Aston Martin Unwraps the Production V12 Zagato
One of the most exciting new vehicles to be shown at last year’s Villa D’Este Concours was the Aston Martin V12 Zagato, a striking reimagining of the standard V12 Vantage. At the time, it was officially a concept, but the fact that an additional one was built for and competed in the Nürburgring 24 Hours seemed to indicate otherwise. Well, it didn’t take long after that for Aston Martin to come clean and say that it will build and sell a limited number of these Anglo-Italian bruisers.
Now Aston Martin has revealed photos and info on the final production version. And while the exterior styling (rendered in a combination of carbon fiber and hand-fabricated aluminum) is very much a derivative of the initial concept and competition vehicles, there’s considerably more polish inside and out.
The initial car’s simple, gaping grille has been covered with an unusual, wave-patterned mesh, and the racing-style Lexan sliding side windows have been replaced with conventional roll-up windows. Unfortunately, there’s been another notable change from the original: The addition of a racing style rear wing. We realize that the car needs rear downforce to help keep it stuck to the road at high speeds, but would a retractable unit have been that much less effective and/or easy to implement? No current Aston road car has to resort to using a fixed aero appendage, so why sully the otherwise shapely flagship of the Vantage range with one?
Anyway, the interior of the production V12 Zagato has also been revised relative to prototypes. The dashboard and console are largely unchanged from the V12 Vantage pieces, but the seats, the door panels and the headliner are upholstered in a special wave-patterned Bridge of Weir leather (seven hides, to be exact) with contrasting stitching and embroidered Zagato “Z” logos on the seatbacks and the rear package shelf.

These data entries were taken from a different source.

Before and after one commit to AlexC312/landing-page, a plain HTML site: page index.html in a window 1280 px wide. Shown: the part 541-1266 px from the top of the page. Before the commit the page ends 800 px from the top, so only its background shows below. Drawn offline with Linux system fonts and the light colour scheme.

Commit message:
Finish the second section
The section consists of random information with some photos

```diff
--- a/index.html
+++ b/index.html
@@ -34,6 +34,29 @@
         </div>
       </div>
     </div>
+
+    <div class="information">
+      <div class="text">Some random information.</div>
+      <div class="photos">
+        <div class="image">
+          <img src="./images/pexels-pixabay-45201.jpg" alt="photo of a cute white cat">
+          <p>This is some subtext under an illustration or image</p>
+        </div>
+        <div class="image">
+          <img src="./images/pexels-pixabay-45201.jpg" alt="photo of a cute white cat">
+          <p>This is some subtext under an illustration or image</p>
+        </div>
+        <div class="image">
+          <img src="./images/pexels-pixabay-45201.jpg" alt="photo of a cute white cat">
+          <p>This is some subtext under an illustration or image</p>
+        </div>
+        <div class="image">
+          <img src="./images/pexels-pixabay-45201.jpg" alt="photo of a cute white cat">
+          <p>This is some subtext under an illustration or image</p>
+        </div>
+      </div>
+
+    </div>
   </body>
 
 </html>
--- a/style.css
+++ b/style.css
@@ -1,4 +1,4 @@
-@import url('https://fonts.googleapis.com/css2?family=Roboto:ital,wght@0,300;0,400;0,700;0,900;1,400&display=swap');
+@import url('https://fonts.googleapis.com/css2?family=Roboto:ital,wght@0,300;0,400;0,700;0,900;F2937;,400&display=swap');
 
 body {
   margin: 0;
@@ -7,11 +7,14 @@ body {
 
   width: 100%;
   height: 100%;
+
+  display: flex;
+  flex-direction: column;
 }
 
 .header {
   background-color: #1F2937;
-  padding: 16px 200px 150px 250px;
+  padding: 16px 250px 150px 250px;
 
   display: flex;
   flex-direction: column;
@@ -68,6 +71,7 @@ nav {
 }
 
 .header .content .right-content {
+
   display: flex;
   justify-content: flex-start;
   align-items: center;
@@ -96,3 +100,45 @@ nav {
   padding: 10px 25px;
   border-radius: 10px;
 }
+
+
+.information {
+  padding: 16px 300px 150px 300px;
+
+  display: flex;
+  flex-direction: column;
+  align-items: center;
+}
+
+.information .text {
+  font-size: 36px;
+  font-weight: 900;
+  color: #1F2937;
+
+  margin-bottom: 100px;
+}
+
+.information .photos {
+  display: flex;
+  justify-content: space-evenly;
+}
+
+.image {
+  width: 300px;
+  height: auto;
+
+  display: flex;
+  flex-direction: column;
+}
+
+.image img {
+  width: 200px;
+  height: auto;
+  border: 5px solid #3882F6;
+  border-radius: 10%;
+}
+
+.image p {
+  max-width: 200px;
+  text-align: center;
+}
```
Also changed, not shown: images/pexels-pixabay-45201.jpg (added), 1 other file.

Underneath all this high style, you’ll find plenty of high performance to back it up. The same 6.0L V12 making the same 510hp as the one in the V12 Vantage is present, as is its 6-speed manual transaxle. Aston Martin forecasts this ensemble will yield 0-62 mph times of 4.2 seconds and a top speed of 190 mph.

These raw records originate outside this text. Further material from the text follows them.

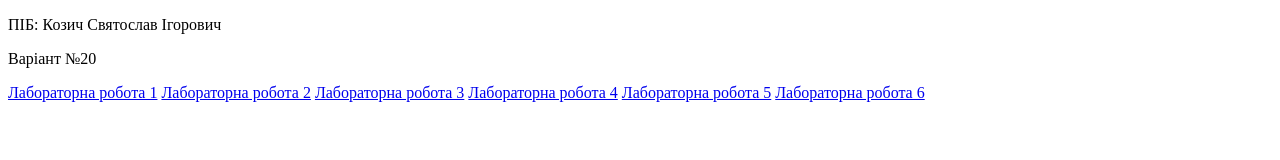
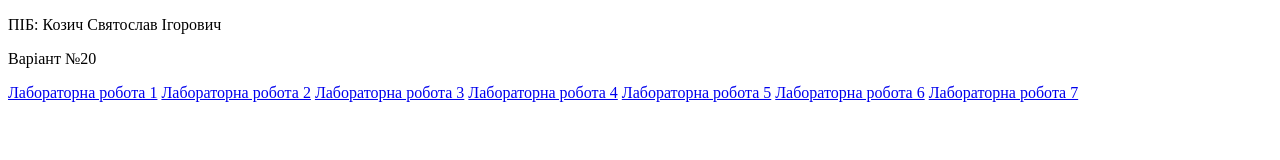
Before and after one commit to svyatkozych/internet_programming_Kozych_IPZ-22, a plain HTML site: page index.html in a window 1280 px wide. Drawn offline with Linux system fonts and the light colour scheme.

Commit message:
Update index.html

```diff
--- a/index.html
+++ b/index.html
@@ -13,5 +13,6 @@
   <a href="lab4.html">Лабораторна робота 4</a>
   <a href="lab5/index.html">Лабораторна робота 5</a>
   <a href="lab6/index.html">Лабораторна робота 6</a>
+  <a href="lab7/index.html">Лабораторна робота 7</a>
 </body>
 </html>
```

How much will it cost to put one of these hybrids-of-a-different-stripe in your garage? Well, if you live in Great Britain, you’ll have to fork over 330,000 pounds, or roughly $522,000 (plus taxes and fees) to get your paws on one. That’s a serious premium over a V12 Vantage, but all that coin will buy you a fair bit of exclusivity: Just 150 V12 Zagatos are scheduled to be produced. To paraphrase the old saying, rarity costs money; how uncommon do you want to be?
Source: Aston Martin